At week 16, CFREM was achieved by 54.2% of tofacitinib and 42.5% of vedolizumab recipients (P =.089). Among the subset of patients with Mayo score 6 or higher, CFREM at 16 weeks was achieved among 57.4% and 51.1% (P =.77) after 1 biologic, 55.4% and 41.8% (P =.61) after 2 biologics, and 56.9% and 6.3% (P =.007) after 3 or more biologics for the tofacitinib and vedolizumab recipients, respectively. For patients who had experienced multiple biologic failures, tofacitinib was more effective at achieving CFREM (71.6% vs 30.8%; P =.049).

Among the subset of patients with endoscopy data (n=177), endoscopic improvement was higher among tofacitinib recipients (33.6% vs 7.1%; P =.048), and the rate of mucosal healing was similar between tofacitinib and vedolizumab recipients (6.4% vs 3.8%; P =.27), respectively. This study was limited by its small sample size and heterogenous population.

“Tofacitinib and vedolizumab are effective after failure to anti-TNF agents,” the study authors wrote. “Tofacitinib seems to be more effective in case of primary failure to biologics and multiple therapeutic failures.”


Buisson A, Nachury M, Fumery M, et al. Real-world multicenter comparison of effectiveness between tofacitinib and vedolizumab in patients with ulcerative colitis after failure to at least one anti-TNF agent.
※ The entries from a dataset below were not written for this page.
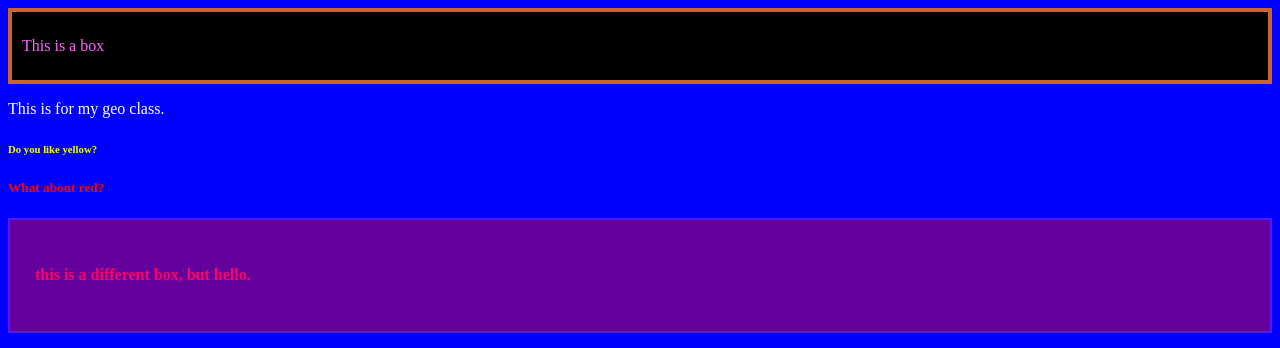
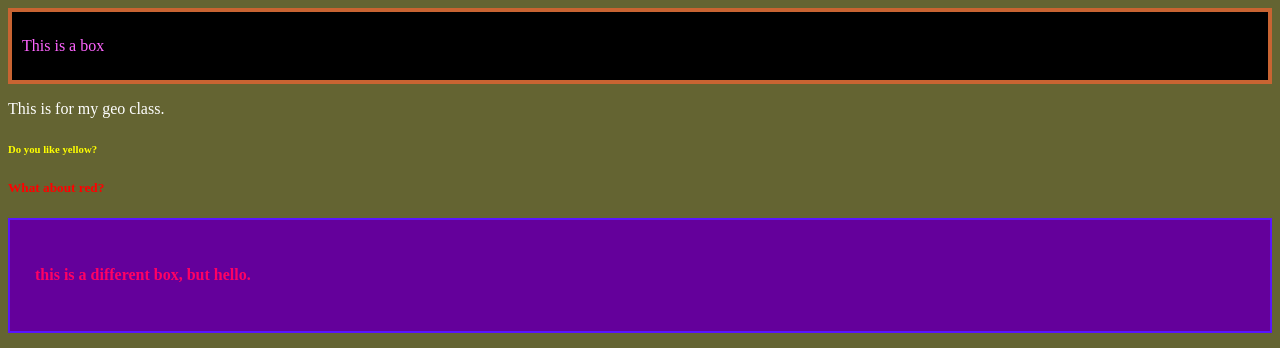
Before and after one commit to datastructure-d4ta/datastructure-d4ta.github.io, a plain HTML site: page index.html in a window 1280 px wide. Shown: the top 348 px of the page. Drawn offline with Linux system fonts and the light colour scheme.

Commit message:
Update style.css

```diff
--- a/style.css
+++ b/style.css
@@ -1,5 +1,5 @@
 body{
-  background-color: blue;
+  background-color: rgb(100,100,50);
 }
 p{
   color: rgb(255,255,255);
```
Presented at: DDW 2022; May 21-24, 2022; San Diego, CA. Abstract Su1503.

This article originally appeared on Gastroenterology Advisor